The ability to explain scientific phenomena is a key feature of scientific literacy, and engaging students’ prior knowledge, especially their alternate conceptions, is an effective strategy for enhancing scientific literacy and developing expertise. The gap in knowledge about the alternate conceptions that novices have about many of Earth’s complex phenomena (National Research Council, 2012), however, makes this type of engagement in geoscience courses challenging. This study helps to fill this gap by identifying and describing how novices to geoscience explain a complex scientific phenomenon, hurricane formation. Using a pragmatism methodology, 326 students in introductory-level geoscience courses at two public universities in the United States of America, in Georgia (n=168) and Nebraska (n=158), were surveyed. The questionnaire was designed to target and collect novices’ explanations of a single complex Earth phenomenon – hurricane formation. Constant comparative analyses of textual content and diagrams revealed a variety of alternate conceptions. The data suggests that novices seldom invoke scientific first principles, which students matriculating through the education system are expected to learn before college, in their explanations. Two theoretical models synthesize the alternate conceptions and illustrate pathways of conceptual change along which students might move from more novice-like to more expert-like ways of scientific thinking. Our findings provide a basis for the development of instructional activities that aid students in developing more expertlike

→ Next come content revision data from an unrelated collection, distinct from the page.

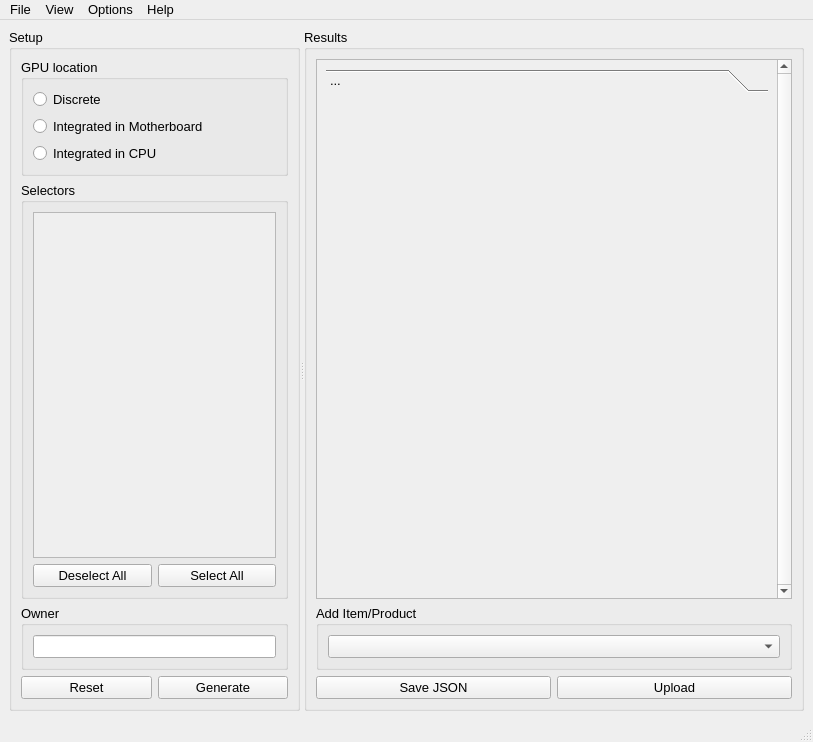
First picture: the form in assets/interface.ui, repository WEEE-Open/peracotta, before the edit.
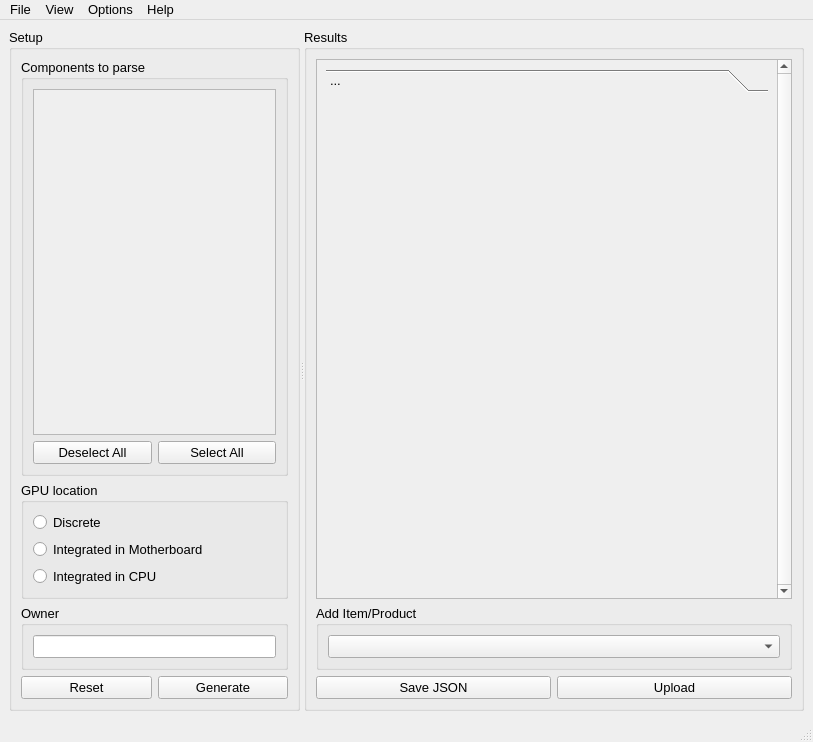
Second picture: the form after the edit. Icons and pictures are not drawn.

Diff of the .ui file:
```diff
--- a/assets/interface.ui
+++ b/assets/interface.ui
@@ -58,52 +58,6 @@
         <string>Setup</string>
        </property>
        <layout class="QVBoxLayout" name="verticalLayout">
-        <item>
-         <widget class="QGroupBox" name="gpuGroupBox">
-          <property name="toolTip">
-           <string>Set the real GPU location into the machine</string>
-          </property>
-          <property name="title">
-           <string>GPU location</string>
-          </property>
-          <layout class="QVBoxLayout" name="verticalLayout_7">
-           <item>
-            <layout class="QVBoxLayout" name="gpuLocationLayout">
-             <item>
-              <widget class="QRadioButton" name="discreteRadioBtn">
-               <property name="toolTip">
-                <string>Click this if there is an AGP, PCI or PCI-Express graphics card</string>
-               </property>
-               <property name="text">
-                <string>Discrete</string>
-               </property>
-              </widget>
-             </item>
-             <item>
-              <widget class="QRadioButton" name="intMoboRadioBtn">
-               <property name="toolTip">
-                <string>Click this if the GPU is located into the motherboard</string>
-               </property>
-               <property name="text">
-                <string>Integrated in Motherboard</string>
-               </property>
-              </widget>
-             </item>
-             <item>
-              <widget class="QRadioButton" name="intCpuRadioBtn">
-               <property name="toolTip">
-                <string>Click this if the GPU is located into the CPU</string>
-               </property>
-               <property name="text">
-                <string>Integrated in CPU</string>
-               </property>
-              </widget>
-             </item>
-            </layout>
-           </item>
-          </layout>
-         </widget>
-        </item>
         <item>
          <widget class="QGroupBox" name="componentsGroupBox">
           <property name="sizePolicy">
@@ -116,7 +70,7 @@
            <string>Select the components that you want to send to TARALLO</string>
           </property>
           <property name="title">
-           <string>Selectors</string>
+           <string>Components to parse</string>
           </property>
           <layout class="QVBoxLayout" name="verticalLayout_8">
            <item>
@@ -135,8 +89,8 @@
                <rect>
                 <x>0</x>
                 <y>0</y>
-                <width>248</width>
-                <height>361</height>
+                <width>264</width>
+                <height>309</height>
                </rect>
               </property>
               <property name="sizePolicy">
@@ -170,6 +124,52 @@
           </layout>
          </widget>
         </item>
+        <item>
+         <widget class="QGroupBox" name="gpuGroupBox">
+          <property name="toolTip">
+           <string>Set the real GPU location into the machine</string>
+          </property>
+          <property name="title">
+           <string>GPU location</string>
+          </property>
+          <layout class="QVBoxLayout" name="verticalLayout_7">
+           <item>
+            <layout class="QVBoxLayout" name="gpuLocationLayout">
+             <item>
+              <widget class="QRadioButton" name="discreteRadioBtn">
+               <property name="toolTip">
+                <string>Click this if there is an AGP, PCI or PCI-Express graphics card</string>
+               </property>
+               <property name="text">
+                <string>Discrete</string>
+               </property>
+              </widget>
+             </item>
+             <item>
+              <widget class="QRadioButton" name="intMoboRadioBtn">
+               <property name="toolTip">
+                <string>Click this if the GPU is located into the motherboard</string>
+               </property>
+               <property name="text">
+                <string>Integrated in Motherboard</string>
+               </property>
+              </widget>
+             </item>
+             <item>
+              <widget class="QRadioButton" name="intCpuRadioBtn">
+               <property name="toolTip">
+                <string>Click this if the GPU is located into the CPU</string>
+               </property>
+               <property name="text">
+                <string>Integrated in CPU</string>
+               </property>
+              </widget>
+             </item>
+            </layout>
+           </item>
+          </layout>
+         </widget>
+        </item>
         <item>
          <widget class="QGroupBox" name="groupBox_3">
           <property name="toolTip">
```
Left out of the diff: 10 changed lines with no effect on the pictures.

conceptions of hurricane formation and other complex Earth phenomena.